## Problem description
The lines from the start of the listing through the line containing "Also changed, not" should be printed exactly, and no other lines should be printed.

Data extracts section start

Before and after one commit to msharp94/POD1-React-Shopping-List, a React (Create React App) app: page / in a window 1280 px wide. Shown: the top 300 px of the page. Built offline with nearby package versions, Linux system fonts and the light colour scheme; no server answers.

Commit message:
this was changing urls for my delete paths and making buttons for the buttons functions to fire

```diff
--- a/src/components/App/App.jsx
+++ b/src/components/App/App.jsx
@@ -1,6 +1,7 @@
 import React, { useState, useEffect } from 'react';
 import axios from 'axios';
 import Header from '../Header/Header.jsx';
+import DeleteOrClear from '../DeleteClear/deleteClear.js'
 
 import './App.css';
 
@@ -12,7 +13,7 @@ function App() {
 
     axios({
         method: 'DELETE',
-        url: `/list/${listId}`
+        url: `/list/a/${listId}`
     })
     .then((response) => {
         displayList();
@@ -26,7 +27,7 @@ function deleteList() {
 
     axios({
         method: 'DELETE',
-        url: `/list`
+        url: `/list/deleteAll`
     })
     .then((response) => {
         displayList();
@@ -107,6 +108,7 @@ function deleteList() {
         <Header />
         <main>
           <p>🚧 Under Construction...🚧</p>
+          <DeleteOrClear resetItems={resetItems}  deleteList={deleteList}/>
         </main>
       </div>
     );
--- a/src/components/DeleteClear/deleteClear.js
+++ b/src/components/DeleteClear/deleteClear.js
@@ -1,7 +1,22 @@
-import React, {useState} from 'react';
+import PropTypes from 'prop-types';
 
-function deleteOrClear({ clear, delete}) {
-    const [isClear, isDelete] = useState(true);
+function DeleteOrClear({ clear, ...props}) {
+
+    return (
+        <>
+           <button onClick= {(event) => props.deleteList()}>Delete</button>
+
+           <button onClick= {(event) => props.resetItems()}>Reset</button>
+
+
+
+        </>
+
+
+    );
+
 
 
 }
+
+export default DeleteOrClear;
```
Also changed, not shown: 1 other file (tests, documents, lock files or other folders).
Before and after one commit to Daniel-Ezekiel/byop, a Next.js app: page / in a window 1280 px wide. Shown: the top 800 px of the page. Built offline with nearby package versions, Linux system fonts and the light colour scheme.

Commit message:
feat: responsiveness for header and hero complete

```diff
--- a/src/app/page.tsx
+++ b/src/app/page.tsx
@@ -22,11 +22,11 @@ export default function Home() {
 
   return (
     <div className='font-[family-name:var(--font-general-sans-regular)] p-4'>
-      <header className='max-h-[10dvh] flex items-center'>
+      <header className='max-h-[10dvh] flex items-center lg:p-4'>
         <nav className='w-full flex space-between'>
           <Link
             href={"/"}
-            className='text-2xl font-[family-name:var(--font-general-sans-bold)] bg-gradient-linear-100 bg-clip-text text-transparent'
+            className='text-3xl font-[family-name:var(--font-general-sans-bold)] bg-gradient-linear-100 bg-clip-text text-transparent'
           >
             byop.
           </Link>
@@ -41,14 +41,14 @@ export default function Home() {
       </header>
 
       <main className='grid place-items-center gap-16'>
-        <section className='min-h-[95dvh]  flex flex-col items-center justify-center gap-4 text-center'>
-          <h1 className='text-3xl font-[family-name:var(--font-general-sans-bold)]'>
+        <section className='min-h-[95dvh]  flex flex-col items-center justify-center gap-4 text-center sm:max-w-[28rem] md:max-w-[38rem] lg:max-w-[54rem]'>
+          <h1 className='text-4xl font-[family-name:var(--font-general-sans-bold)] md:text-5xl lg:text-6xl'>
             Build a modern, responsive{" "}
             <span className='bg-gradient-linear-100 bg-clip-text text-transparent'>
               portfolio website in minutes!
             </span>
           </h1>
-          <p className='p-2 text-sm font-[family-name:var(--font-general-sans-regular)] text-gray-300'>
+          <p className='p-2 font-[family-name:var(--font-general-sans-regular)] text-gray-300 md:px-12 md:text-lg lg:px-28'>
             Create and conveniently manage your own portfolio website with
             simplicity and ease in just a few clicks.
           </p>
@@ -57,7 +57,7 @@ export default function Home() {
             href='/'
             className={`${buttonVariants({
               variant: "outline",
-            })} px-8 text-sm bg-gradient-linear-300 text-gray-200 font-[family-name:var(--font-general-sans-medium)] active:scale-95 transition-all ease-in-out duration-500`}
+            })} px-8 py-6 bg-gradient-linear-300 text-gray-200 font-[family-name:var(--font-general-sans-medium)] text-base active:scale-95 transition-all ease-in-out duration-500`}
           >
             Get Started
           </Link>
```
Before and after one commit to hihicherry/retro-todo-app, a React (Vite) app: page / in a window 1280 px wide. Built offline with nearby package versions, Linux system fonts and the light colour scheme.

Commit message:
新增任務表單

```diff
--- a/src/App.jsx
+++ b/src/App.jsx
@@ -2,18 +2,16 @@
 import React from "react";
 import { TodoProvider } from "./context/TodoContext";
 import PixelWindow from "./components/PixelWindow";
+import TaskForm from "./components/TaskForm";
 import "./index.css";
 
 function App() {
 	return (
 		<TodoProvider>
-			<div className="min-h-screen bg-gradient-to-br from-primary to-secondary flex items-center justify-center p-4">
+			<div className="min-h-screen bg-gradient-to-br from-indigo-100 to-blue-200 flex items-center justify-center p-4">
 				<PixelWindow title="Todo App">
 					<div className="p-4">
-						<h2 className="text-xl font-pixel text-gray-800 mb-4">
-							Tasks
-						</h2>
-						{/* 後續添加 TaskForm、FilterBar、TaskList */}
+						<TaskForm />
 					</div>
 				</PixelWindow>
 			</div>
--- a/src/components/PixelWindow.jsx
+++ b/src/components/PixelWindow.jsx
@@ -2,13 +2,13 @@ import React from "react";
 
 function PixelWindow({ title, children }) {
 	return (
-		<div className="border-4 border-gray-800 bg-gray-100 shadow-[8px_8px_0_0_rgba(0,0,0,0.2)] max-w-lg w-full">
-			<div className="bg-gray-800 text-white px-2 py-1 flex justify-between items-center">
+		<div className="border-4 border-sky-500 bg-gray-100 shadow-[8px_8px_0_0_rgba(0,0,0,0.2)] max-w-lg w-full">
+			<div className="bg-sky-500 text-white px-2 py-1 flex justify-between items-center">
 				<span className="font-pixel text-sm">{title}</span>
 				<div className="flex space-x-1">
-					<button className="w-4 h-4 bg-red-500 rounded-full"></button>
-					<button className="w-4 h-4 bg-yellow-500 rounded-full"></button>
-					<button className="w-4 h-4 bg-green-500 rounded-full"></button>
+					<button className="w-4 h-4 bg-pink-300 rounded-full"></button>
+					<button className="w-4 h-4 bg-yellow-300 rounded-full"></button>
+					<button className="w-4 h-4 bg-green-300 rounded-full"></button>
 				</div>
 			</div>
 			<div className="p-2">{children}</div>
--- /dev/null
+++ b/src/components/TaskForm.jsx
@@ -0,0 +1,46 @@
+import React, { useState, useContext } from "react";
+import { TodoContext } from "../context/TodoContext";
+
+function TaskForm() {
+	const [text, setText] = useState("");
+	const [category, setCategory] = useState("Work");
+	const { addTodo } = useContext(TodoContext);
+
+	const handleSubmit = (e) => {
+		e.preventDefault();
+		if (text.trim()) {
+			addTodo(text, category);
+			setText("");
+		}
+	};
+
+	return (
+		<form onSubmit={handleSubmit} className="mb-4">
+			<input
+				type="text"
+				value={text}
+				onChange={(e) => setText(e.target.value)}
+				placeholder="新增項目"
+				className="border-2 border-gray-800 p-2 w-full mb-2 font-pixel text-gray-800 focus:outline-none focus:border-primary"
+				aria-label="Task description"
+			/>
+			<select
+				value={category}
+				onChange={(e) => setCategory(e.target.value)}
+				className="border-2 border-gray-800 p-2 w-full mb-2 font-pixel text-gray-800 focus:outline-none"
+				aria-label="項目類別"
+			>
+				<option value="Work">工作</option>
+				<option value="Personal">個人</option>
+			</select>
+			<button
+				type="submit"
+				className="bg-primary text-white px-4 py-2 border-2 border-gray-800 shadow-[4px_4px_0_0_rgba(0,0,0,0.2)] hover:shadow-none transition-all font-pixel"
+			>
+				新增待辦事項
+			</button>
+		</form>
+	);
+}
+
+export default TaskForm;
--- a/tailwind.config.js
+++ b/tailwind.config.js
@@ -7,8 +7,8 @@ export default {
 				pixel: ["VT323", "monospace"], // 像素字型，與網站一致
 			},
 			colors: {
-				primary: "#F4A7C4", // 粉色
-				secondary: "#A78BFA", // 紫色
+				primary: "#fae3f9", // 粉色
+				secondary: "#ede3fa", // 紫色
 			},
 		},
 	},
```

Data extracts section end

## Your response
Before and after one commit to msharp94/POD1-React-Shopping-List, a React (Create React App) app: page / in a window 1280 px wide. Shown: the top 300 px of the page. Built offline with nearby package versions, Linux system fonts and the light colour scheme; no server answers.

Commit message:
this was changing urls for my delete paths and making buttons for the buttons functions to fire

```diff
--- a/src/components/App/App.jsx
+++ b/src/components/App/App.jsx
@@ -1,6 +1,7 @@
 import React, { useState, useEffect } from 'react';
 import axios from 'axios';
 import Header from '../Header/Header.jsx';
+import DeleteOrClear from '../DeleteClear/deleteClear.js'
 
 import './App.css';
 
@@ -12,7 +13,7 @@ function App() {
 
     axios({
         method: 'DELETE',
-        url: `/list/${listId}`
+        url: `/list/a/${listId}`
     })
     .then((response) => {
         displayList();
@@ -26,7 +27,7 @@ function deleteList() {
 
     axios({
         method: 'DELETE',
-        url: `/list`
+        url: `/list/deleteAll`
     })
     .then((response) => {
         displayList();
@@ -107,6 +108,7 @@ function deleteList() {
         <Header />
         <main>
           <p>🚧 Under Construction...🚧</p>
+          <DeleteOrClear resetItems={resetItems}  deleteList={deleteList}/>
         </main>
       </div>
     );
--- a/src/components/DeleteClear/deleteClear.js
+++ b/src/components/DeleteClear/deleteClear.js
@@ -1,7 +1,22 @@
-import React, {useState} from 'react';
+import PropTypes from 'prop-types';
 
-function deleteOrClear({ clear, delete}) {
-    const [isClear, isDelete] = useState(true);
+function DeleteOrClear({ clear, ...props}) {
+
+    return (
+        <>
+           <button onClick= {(event) => props.deleteList()}>Delete</button>
+
+           <button onClick= {(event) => props.resetItems()}>Reset</button>
+
+
+
+        </>
+
+
+    );
+
 
 
 }
+
+export default DeleteOrClear;
```
Also changed, not shown: 1 other file (tests, documents, lock files or other folders).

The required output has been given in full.